Generally speaking, there are two types of visitor who make their way to Congress Hall, in Philadelphia’s Independence National Historical Park. There are those who have just finished their tour of Independence Hall next door and are looking for something else to do while in historic Independence Square. And there are those who couldn’t get tickets for the Independence Hall tour (which are free but must be obtained in advance) and are looking for anything they can go in and see without a ticket while they’re in the square.
What do visitors make of a building that looks like the structure that once housed a famous person, that stands on the same piece of ground as that now-destroyed original structure once did, but is itself only a replica of that structure? Is that building still worth a visit? Should the replica have any meaning for visitors? That’s the question that confronts visitors to the Declaration House at 7th and Market streets in Philadelphia.
In Philadelphia’s historic district, just south of the Second Bank of the United States, stands a statue to Robert Morris, someone most of that city’s current residents will never have heard of. But Morris was a very important man in the country’s early history.
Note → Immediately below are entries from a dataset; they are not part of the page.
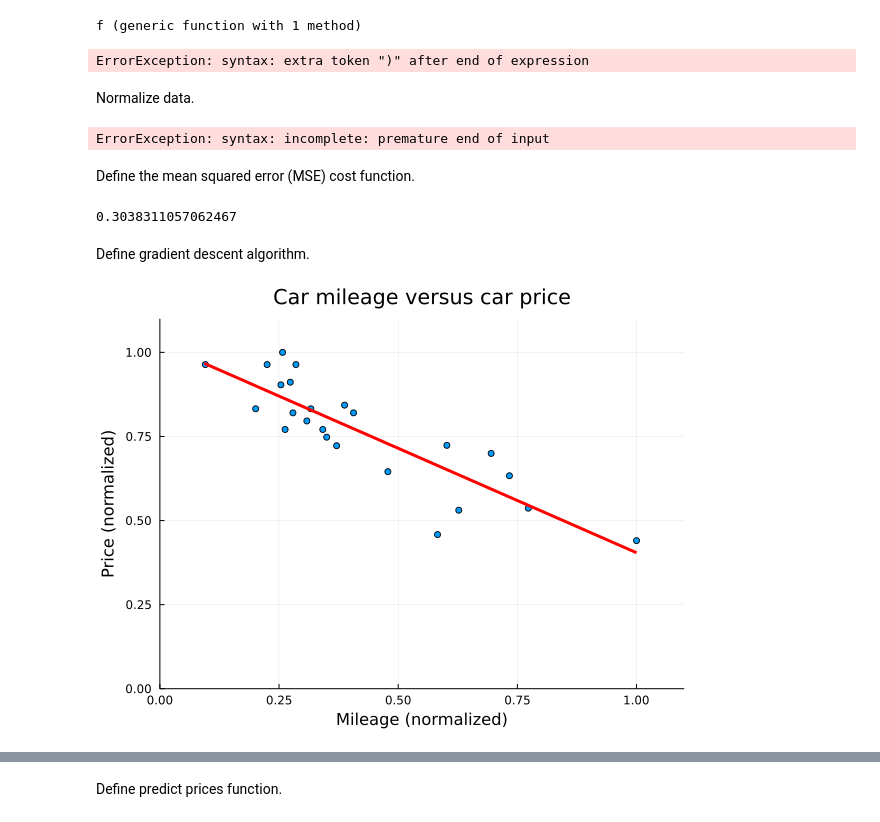
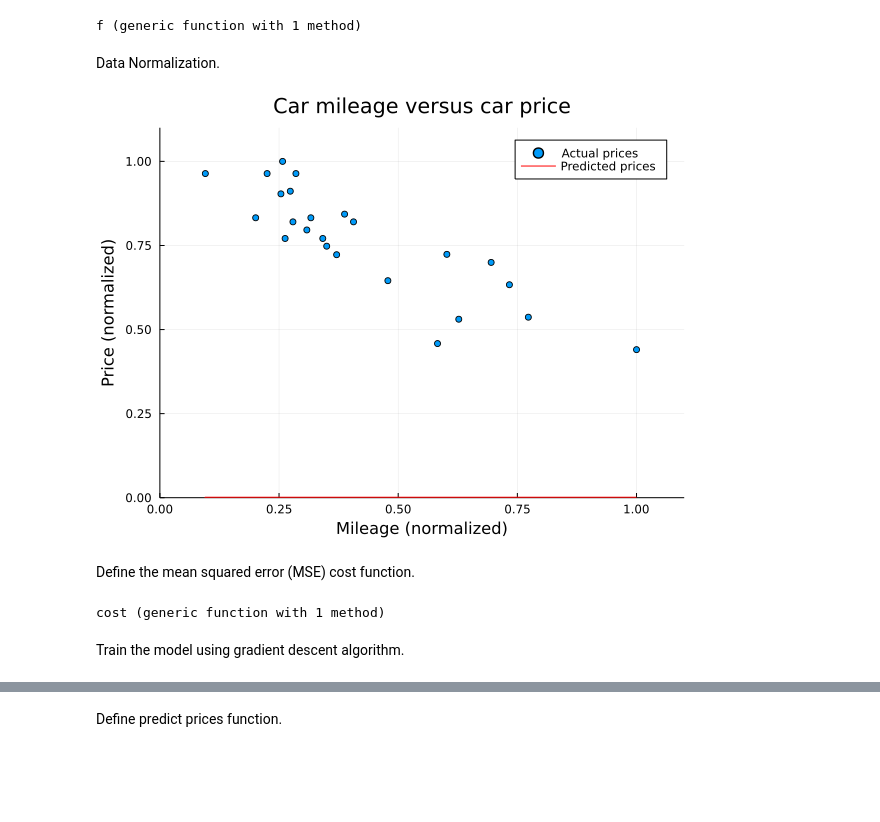
Before and after one commit to tbareich/ft_linear_regression, a Jupyter notebook: linear_regression.ipynb, the cells around one changed output, grey strips where cells are left out. Drawn from its saved outputs; the diff is of its cells as text; code cells hidden in the pictures; blank space fills up the shorter version.

```diff
--- a/linear_regression.ipynb
+++ b/linear_regression.ipynb
@@ -16,62 +29,36 @@ Define linear regression model
 f(X) = θ0 .+ θ1 * X
 # %% [output]
 f (generic function with 1 method)
+# %% [markdown]
+Data Normalization.
 # %%
-data = CSV.File("data.csv") |> DataFrame
-X = data[1:end, 1]
-Y = data[1:end, 2]
-gr()
-plot(X, Y, xlims=(0, 300000), ylims=(0, 9000), ylabel="Price (Dollar)",
-    xlabel="Mileage (Km)", legend=false, title="Car mileage versus car price",
-    seriestype=:scatter, size = (600, 450))
-display(plot!(X, f(X), lw=3, color=:red)))
+maxX = max(X...)
+maxY = max(Y...)
+X = X ./ maxX
+Y = Y ./ maxY
+plot(X, Y, xlims=(0, 1.1), ylims=(0, 1.1), ylabel="Price (normalized)",
+    xlabel="Mileage (normalized)", label="Actual prices",
+    title="Car mileage versus car price", seriestype=:scatter)
+    display(plot!(X, f(X), label = "Predicted prices", lw=2, color=:red))
 # %% [output]
-ErrorException: syntax: extra token ")" after end of expression
+[figure, added]
-# %% [markdown]
-Normalize data.
-# %%
-maxX = max(X...)
-maxY = max(Y...)
-X = X ./ maxX
-Y = Y ./ maxY
-plot(X, Y, xlims=(0, 1.1), ylims=(0, 1.1), ylabel="Price (normalized)",
-    xlabel="Mileage (normalized)", legend=false,
-    title="Car mileage versus car price",
-    seriestype=:scatter, size = (600, 450))
-    display(plot!(X, f(X), lw=3, color=:red)
-# %% [output]
-ErrorException: syntax: incomplete: premature end of input
 # %% [markdown]
 Define the mean squared error (MSE) cost function.
 # %%
-m = length(X)
 cost(θ0, θ1) = (1 / 2m) * sum((f(X) - Y) .^ 2)
-cost(θ0, θ1)
 # %% [output]
-0.3038311057062467
+cost (generic function with 1 method)
 # %% [markdown]
-Define gradient descent algorithm.
+Train the model using gradient descent algorithm.
 # %%
 epoch = 0
 cost_history = []
 push!(cost_history, cost(θ0, θ1))
-function train()
-	while epoch <= 5000
-		tmp_θ0 = (1 / m) * sum(f(X) - Y)
-		tmp_θ1 = (1 / m) * sum(X .* (f(X) - Y))
-		global θ0 -= learning_rate * tmp_θ0
-		global θ1 -= learning_rate * tmp_θ1
-		push!(cost_history, cost(θ0, θ1))
-		global epoch += 1
-	end
+while epoch <= 1000
+	tmp_θ0 = (1 / m) * sum(f(X) - Y)
+	tmp_θ1 = (1 / m) * sum(X .* (f(X) - Y))
+	global θ0 -= learning_rate * tmp_θ0
+	global θ1 -= learning_rate * tmp_θ1
+	push!(cost_history, cost(θ0, θ1))
+	global epoch += 1
 end
-train()
-plot(X, Y, xlims=(0, 1.1), ylims=(0, 1.1), ylabel="Price (normalized)",
-xlabel="Mileage (normalized)", legend=false,
-title="Car mileage versus car price",
-seriestype=:scatter, size = (600, 450))
-display(plot!(X, f(X), lw=3, color=:red))
-# display(plot(collect(1:5000), cost_history, xlims=(0, 5000), xlabel = "Epoch",
-# ylabel = "Cost", title = "Learning curve", lw=3, color=:red))
-# %% [output]
-[figure, removed]
```
Also changed, not shown: parts of 10 cells of this notebook, 1 other file.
If Robert Morris had had his way, the nation’s capital today wouldn’t be in Washington, DC. It would be in Philadelphia.
One of the most beautiful old buildings in Philadelphia’s historic district is a former bank with a lot of history behind it that’s now used as an art gallery. This is the Second Bank of the United States. It’s still called that, even though it hasn’t been used as a working bank for more than 180 years. It’s a hidden treasure. Really.
In case you missed the last posts on the subject, I was suggesting before that the Liberty Bell really has meaning for many, many people, even if they’re not always quite sure why that is. If you want a quick primer on how this works, try getting up close to the bell (or a picture of the bell) and look more carefully at four things—four visual elements—you can see clearly marked on its surface: a date, the names on the bell, the crack, and the “Proclaim liberty” inscription.
So yesterday I started talking about the Liberty Bell and noted how hard it is to get a handle on its significance. In another post I’m going to try and rectify that. But first, I want to say something about how the bell is displayed to the public.
As a newcomer to America, I found the Liberty Bell to be a bit of an enigma when I first saw it. It’s a biggish bell with a big crack in it. Sure, it’s old, but not that old. It’s a sacred relic, supposedly beloved by all Americans. It’s got a big crack in it. It had something to do with the American Revolution, but then so did lots of other things that are still around today. The word “Liberty” features prominently on its side. It’s put on display so people can go right up to it. And it’s got a big crack in it. Maybe it has something to do with the big crack.